TWEETY BIRD, TYPHOID, AND ‘TE ALABARE’
I’m going to Guatemala this summer with my sister Elise and my mom. My mom has been down there already for weeks now, having led a group of nursing students from Edgewood College on a mission trip to Guatemalan clinics and hospitals. Elise went down to the Guat in January with another one of mom’s groups and decided she wanted to go back to volunteer and become fluent in Spanish.
I decided to go because, having been to Guatemala five years ago on a high school mission trip, I knew there was lots of stuff to do in terms of volunteer and missions work. I didn’t know I was going until a few weeks ago. I was planning on working at Lake Waubesa Bible Camp again having worked there for three summers in a row and loving every second of it, but I thought it would be good to change things up a bit.
So today we’re T-minus three days away from arrival in Guatemala. My dad bought me some killer hiking shoes from The Shoe Box and some lightweight, easy-to-dry shirts and pants from REI. We’ll be packing light since my mom, who has been down in Guatemala for weeks now, has stashed lots of mini detergeant bottles so we can wash our clothes once in a while. Of course, “packing light” means something completely different to my sister, who will no doubt have trouble fitting all of her “essentials” into two carry-ons.
I picked up some medications for malaria and diarrhea and got a typhoid booster shot with a Tweety Bird bandage. When I first saw it I thought, What am I, six? Then I realized Tweety Bird is awesome.
My primary role this summer will probably be with kids ministry. Hector, one of my mom’s Guatemalan contacts, goes around to rural villages and performs for the kids and does meal ministry for hungry kids and stuff like that. I’m hoping to be able to go with him and serve the very needy kids there as much as I can, so I’ve got to get some songs and games ready just in case.
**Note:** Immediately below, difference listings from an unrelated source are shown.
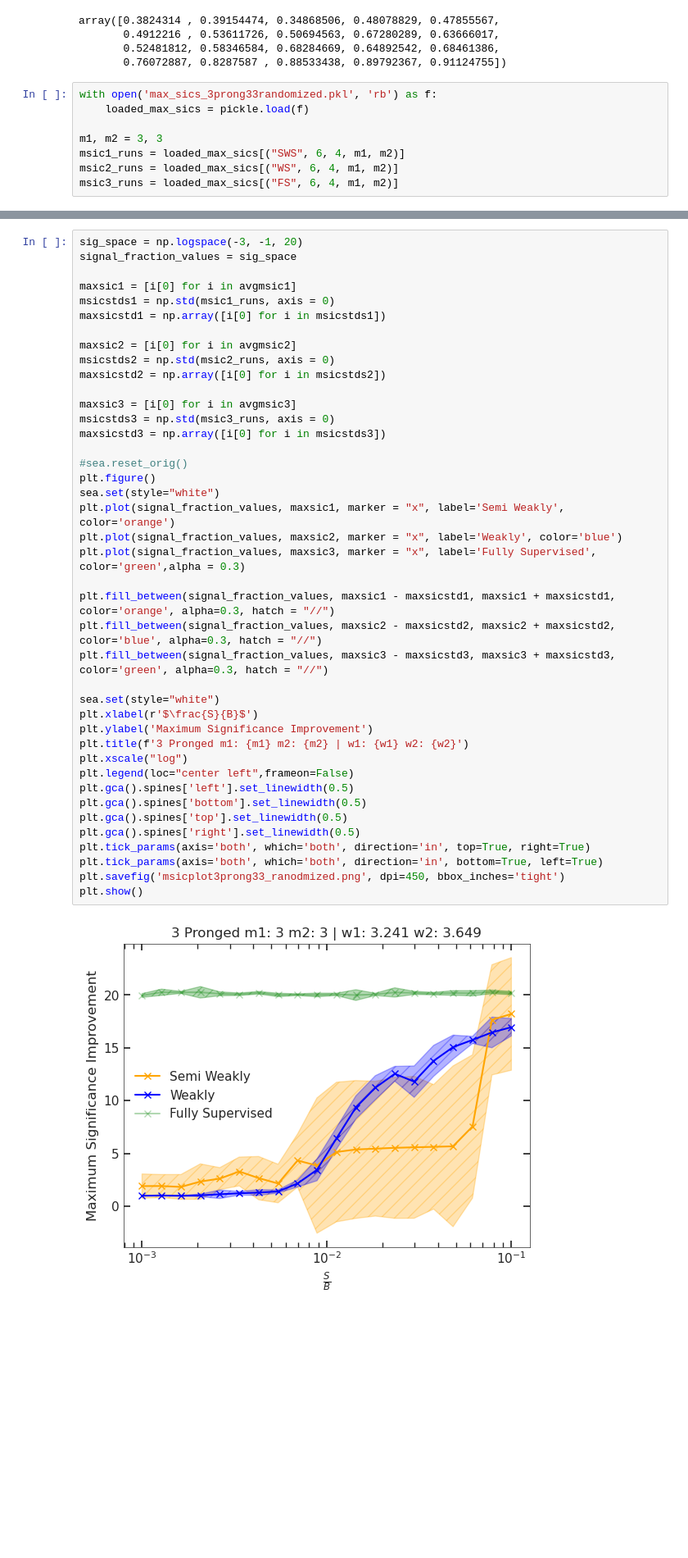
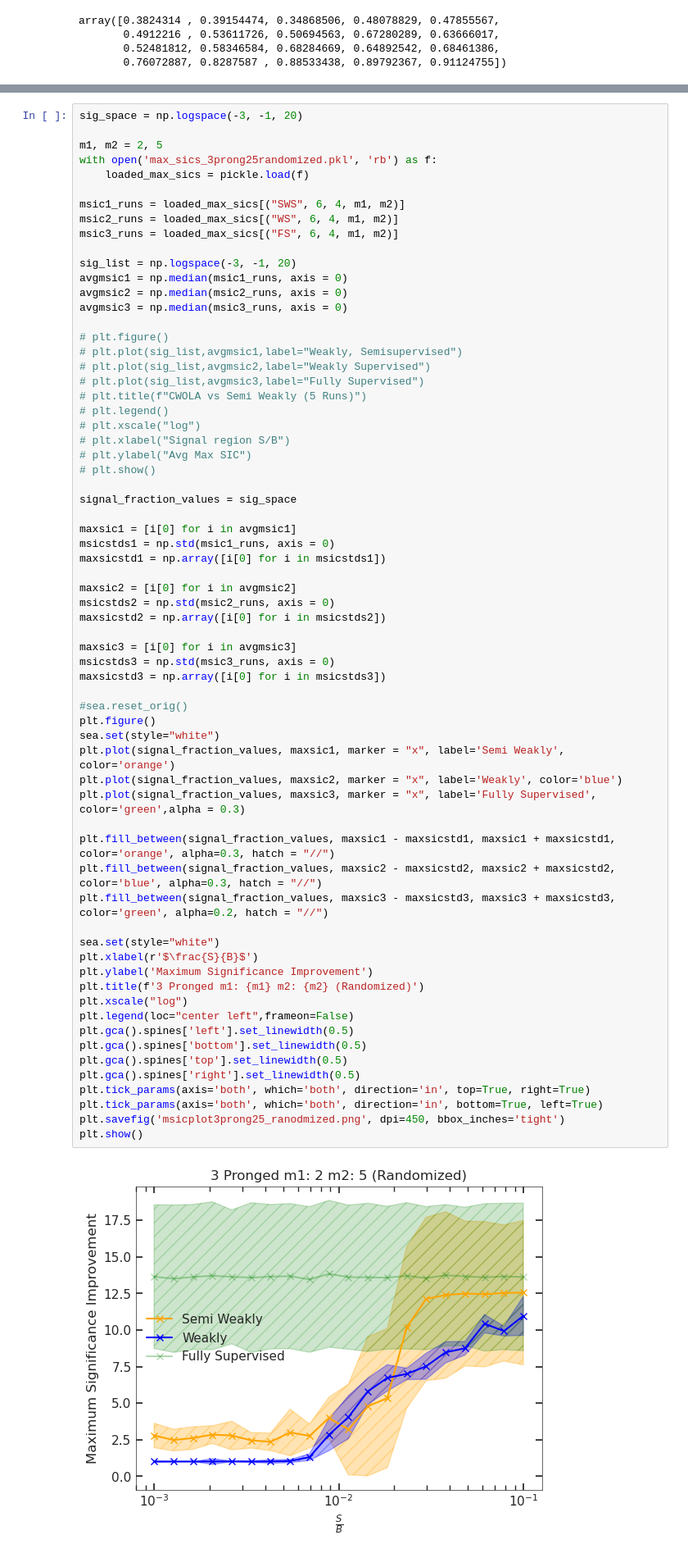
Before and after one commit to GitGup/SemiWeaklySupervised, a Jupyter notebook: manifolds.ipynb, the cells around one changed output, grey strips where cells are left out. Shown at 82% size. Cells and saved outputs as stored; diff of their text form; blank space fills up the shorter version.

Commit message:
randomized 3 pronged plot

```diff
--- a/manifolds.ipynb
+++ b/manifolds.ipynb
@@ -767,11 +767,3 @@ array([0.3824314 , 0.39154474, 0.34868506, 0.48078829, 0.47855567,
        0.4912216 , 0.53611726, 0.50694563, 0.67280289, 0.63666017,
        0.52481812, 0.58346584, 0.68284669, 0.64892542, 0.68461386,
        0.76072887, 0.8287587 , 0.88533438, 0.89792367, 0.91124755])
-# %%
-with open('max_sics_3prong33randomized.pkl', 'rb') as f:
-    loaded_max_sics = pickle.load(f)
-
-m1, m2 = 3, 3
-msic1_runs = loaded_max_sics[("SWS", 6, 4, m1, m2)]
-msic2_runs = loaded_max_sics[("WS", 6, 4, m1, m2)]
-msic3_runs = loaded_max_sics[("FS", 6, 4, m1, m2)]
@@ -796,5 +770,30 @@ plt.show()
 # %%
 sig_space = np.logspace(-3, -1, 20)
+
+m1, m2 = 2, 5
+with open('max_sics_3prong25randomized.pkl', 'rb') as f:
+    loaded_max_sics = pickle.load(f)
+
+msic1_runs = loaded_max_sics[("SWS", 6, 4, m1, m2)]
+msic2_runs = loaded_max_sics[("WS", 6, 4, m1, m2)]
+msic3_runs = loaded_max_sics[("FS", 6, 4, m1, m2)]
+
+sig_list = np.logspace(-3, -1, 20)
+avgmsic1 = np.median(msic1_runs, axis = 0)
+avgmsic2 = np.median(msic2_runs, axis = 0)
+avgmsic3 = np.median(msic3_runs, axis = 0)
+
+# plt.figure()
+# plt.plot(sig_list,avgmsic1,label="Weakly, Semisupervised")
+# plt.plot(sig_list,avgmsic2,label="Weakly Supervised")
+# plt.plot(sig_list,avgmsic3,label="Fully Supervised")
+# plt.title(f"CWOLA vs Semi Weakly (5 Runs)")
+# plt.legend()
+# plt.xscale("log")
+# plt.xlabel("Signal region S/B")
+# plt.ylabel("Avg Max SIC")
+# plt.show()
+
 signal_fraction_values = sig_space
 
 maxsic1 = [i[0] for i in avgmsic1]
@@ -805,34 +804,34 @@ maxsic2 = [i[0] for i in avgmsic2]
 msicstds2 = np.std(msic2_runs, axis = 0)
 maxsicstd2 = np.array([i[0] for i in msicstds2])
 
 maxsic3 = [i[0] for i in avgmsic3]
 msicstds3 = np.std(msic3_runs, axis = 0)
 maxsicstd3 = np.array([i[0] for i in msicstds3])
 
 #sea.reset_orig()
 plt.figure()
 sea.set(style="white")
 plt.plot(signal_fraction_values, maxsic1, marker = "x", label='Semi Weakly', color='orange')
 plt.plot(signal_fraction_values, maxsic2, marker = "x", label='Weakly', color='blue')
 plt.plot(signal_fraction_values, maxsic3, marker = "x", label='Fully Supervised', color='green',alpha = 0.3)
 
 plt.fill_between(signal_fraction_values, maxsic1 - maxsicstd1, maxsic1 + maxsicstd1, color='orange', alpha=0.3, hatch = "//")
 plt.fill_between(signal_fraction_values, maxsic2 - maxsicstd2, maxsic2 + maxsicstd2, color='blue', alpha=0.3, hatch = "//")
-plt.fill_between(signal_fraction_values, maxsic3 - maxsicstd3, maxsic3 + maxsicstd3, color='green', alpha=0.3, hatch = "//")
+plt.fill_between(signal_fraction_values, maxsic3 - maxsicstd3, maxsic3 + maxsicstd3, color='green', alpha=0.2, hatch = "//")
 
 sea.set(style="white")
 plt.xlabel(r'$\frac{S}{B}$')
 plt.ylabel('Maximum Significance Improvement')
-plt.title(f'3 Pronged m1: {m1} m2: {m2} | w1: {w1} w2: {w2}')
+plt.title(f'3 Pronged m1: {m1} m2: {m2} (Randomized)')
 plt.xscale("log")
 plt.legend(loc="center left",frameon=False)
 plt.gca().spines['left'].set_linewidth(0.5)
 plt.gca().spines['bottom'].set_linewidth(0.5)
 plt.gca().spines['top'].set_linewidth(0.5)
 plt.gca().spines['right'].set_linewidth(0.5)
 plt.tick_params(axis='both', which='both', direction='in', top=True, right=True)
 plt.tick_params(axis='both', which='both', direction='in', bottom=True, left=True)
-plt.savefig('msicplot3prong33_ranodmized.png', dpi=450, bbox_inches='tight')
+plt.savefig('msicplot3prong25_ranodmized.png', dpi=450, bbox_inches='tight')
 plt.show()
 # %% [output]
-[figure, old version]
+[figure, new version]
```
Also changed, not shown: parts of 6 cells of this notebook.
I’ve been trying to memorize some Spanish worship songs to play. I remember two from my last trip to the Guat: “Casa de Dios” (which is the Spanish equivalent to “Better is One Day”) and “Te Alabare.” I’ve also learned “Abre Mis Ojos” ( same as “Open the Eyes of My Heart”) and “Vengo a Adorarte” (same as “Here I am to Worship”).
A game I learned in Guatemala five years ago is called “Malaki Tengue” and it’s great because, since the title is just gibberish, it can be played with kids in any language. So: get the kids in a circle and start walking around and say: “Malaki tengue tengue tengue, malaki tengue tengue tengue, malaki tengue tengue, malaki TEN!” And on TEN, stop and point at a kid. They make some sort of funny face or motion and then the whole group mimics that motion or face as they say the words and start walking.
The best is when you get a shy kid. When you point at them they try to hide their face in their shoulder, so you just take the same position and continue. You can play that game forever.
Anyway, it should be good times whatever happens. I’ll most likely be gone until mid-August until I have to come back for RA training at North Central. I have something resembling an itinerary for the trip, but really I have no idea what I will be doing, which is exactly what want — to be able to do whatever is needed and whatever what I want. In the least selfish way, of course.
Next time: packing fun and how to entertain children in foreign languages.